Read through the listing below and copy each line in which the word "only" occurs.

Start of Block

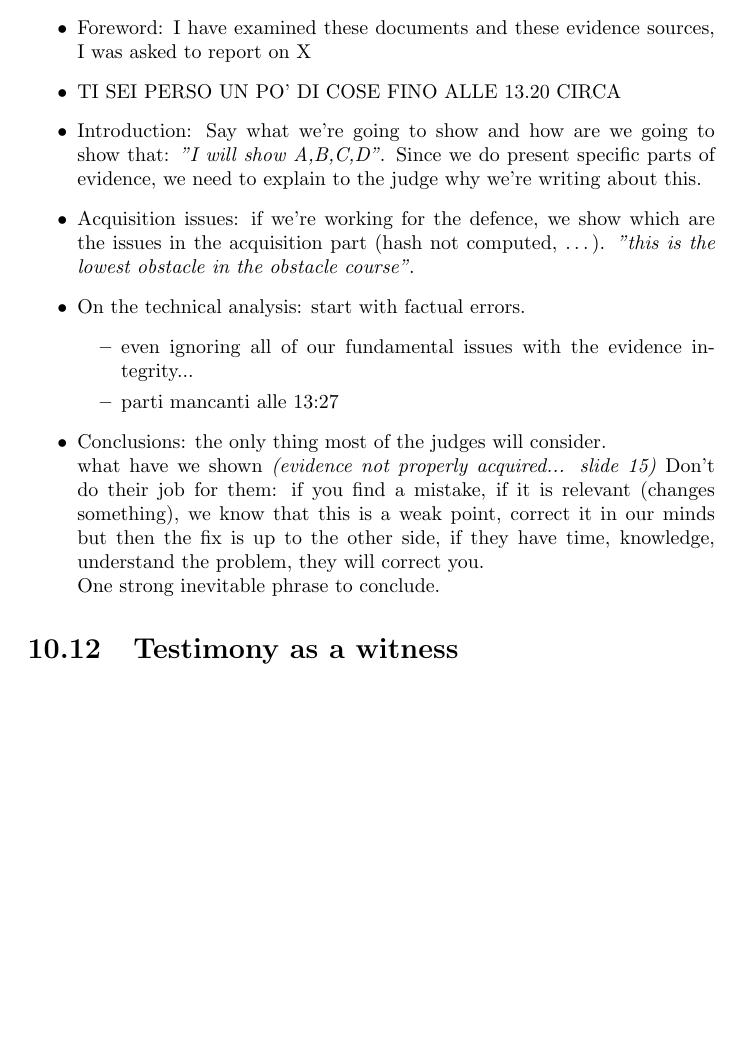
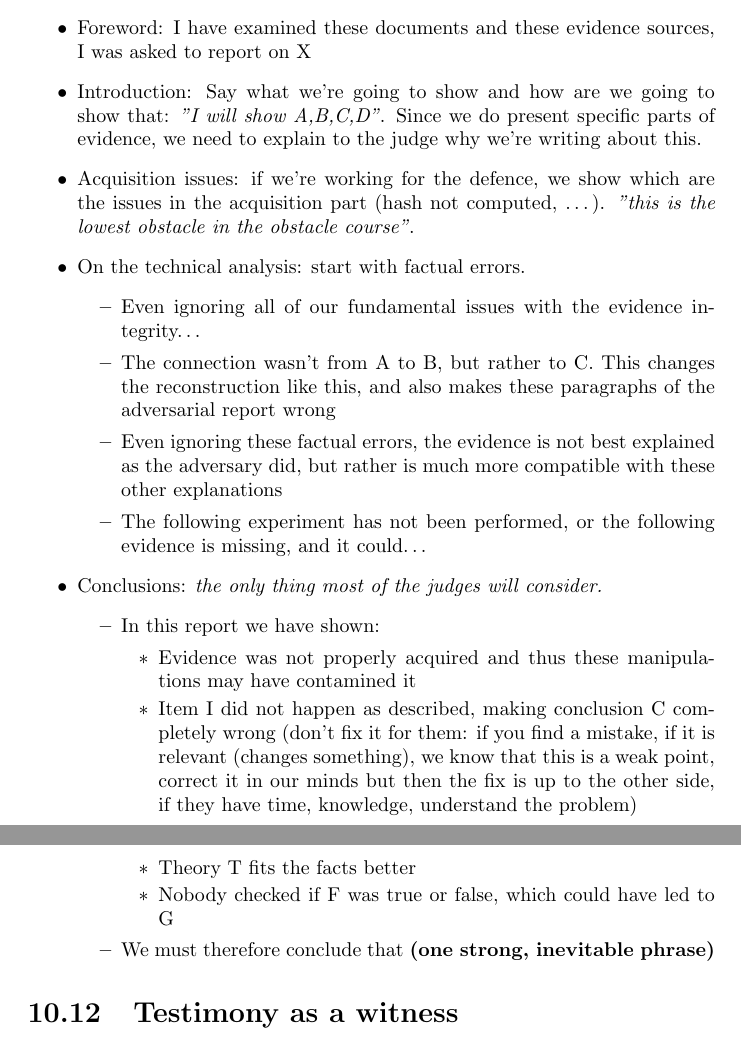
Before and after one commit to gianvitocaleca/digitalforensicsandcybercrime, a LaTeX thesis (main.tex, which reads lecture_9/lecture9.tex): part of page 102 of 103 before the commit and two parts of pages 100 and 101 of 101 after it, the two joined at a grey line, cut so that both start at the same text, the shorter picture padded with empty space. Compiled offline with pdfLaTeX.

Commit message:
version 1.0

```diff
--- a/lecture_9/lecture9.tex
+++ b/lecture_9/lecture9.tex
@@ -80,18 +80,26 @@
             \begin{itemize}
                 \item Small introduction of yourself as expert witness
                 \item Foreword: I have examined these documents and these evidence sources, I was asked to report on X
-                \item TI SEI PERSO UN PO' DI COSE FINO ALLE 13.20 CIRCA
                 \item Introduction: Say what we're going to show and how are we going to show that: \textit{"I will show A,B,C,D"}. Since we do present specific parts of evidence, we need to explain to the judge why we're writing about this.
                 \item Acquisition issues: if we're working for the defence, we show which are the issues in the acquisition part (hash not computed, \dots). \textit{"this is the lowest obstacle in the obstacle course"}.
                 \item On the technical analysis: start with factual errors.
                 \begin{itemize}
-                    \item even ignoring all of our fundamental issues with the evidence integrity...
-                    \item parti mancanti alle 13:27
+                    \item Even ignoring all of our fundamental issues with the evidence integrity\dots
+                    \item The connection wasn't from A to B, but rather to C. This changes the reconstruction like this, and also makes these paragraphs of the adversarial report wrong
+                    \item Even ignoring these factual errors, the evidence is not best explained as the adversary did, but rather is much more compatible with these other explanations
+                    \item The following experiment has not been performed, or the following evidence is missing, and it could\dots
                 \end{itemize}
-                \item Conclusions: the only thing most of the judges will consider.\\
-                    what have we shown \textit{(evidence not properly acquired... slide 15)}
-                    Don't do their job for them: if you find a mistake, if it is relevant (changes something), we know that this is a weak point, correct it in our minds but then the fix is up to the other side, if they have time, knowledge, understand the problem, they will correct you.\\
-                    One strong inevitable phrase to conclude.
+                \item Conclusions: \textit{the only thing most of the judges will consider.}
+                \begin{itemize}
+                    \item In this report we have shown:
+                    \begin{itemize}
+                        \item Evidence was not properly acquired and thus these manipulations may have contamined it
+                        \item Item I did not happen as described, making conclusion C completely wrong (don't fix it for them: if you find a mistake, if it is relevant (changes something), we know that this is a weak point, correct it in our minds but then the fix is up to the other side, if they have time, knowledge, understand the problem)
+                        \item Theory T fits the facts better
+                        \item Nobody checked if F was true or false, which could have led to G
+                    \end{itemize}
+                    \item We must therefore conclude that \textbf{(one strong, inevitable phrase)}
+                \end{itemize}
             \end{itemize}
     \section{Testimony as a witness}
         In most jurisdictions, the expert witness work do not end with the report. In some of them you may be called as a witness in a tribunal. In Italy, in criminal courts, you'll be called, your report is included in the trial only if you testify. In civil courts there is no need to testimony.\\
```
Also changed, not shown: lecture_5/lecture5_2.tex (+4 -4 lines), lecture_7/lecture7.tex (+9 -8 lines), lecture_7/lecture7_2.tex (+1 -1 lines), 4 other files.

End of Block

= Solved problem =
-                \item Conclusions: the only thing most of the judges will consider.\\
+                \item Conclusions: \textit{the only thing most of the judges will consider.}
         In most jurisdictions, the expert witness work do not end with the report. In some of them you may be called as a witness in a tribunal. In Italy, in criminal courts, you'll be called, your report is included in the trial only if you testify. In civil courts there is no need to testimony.\\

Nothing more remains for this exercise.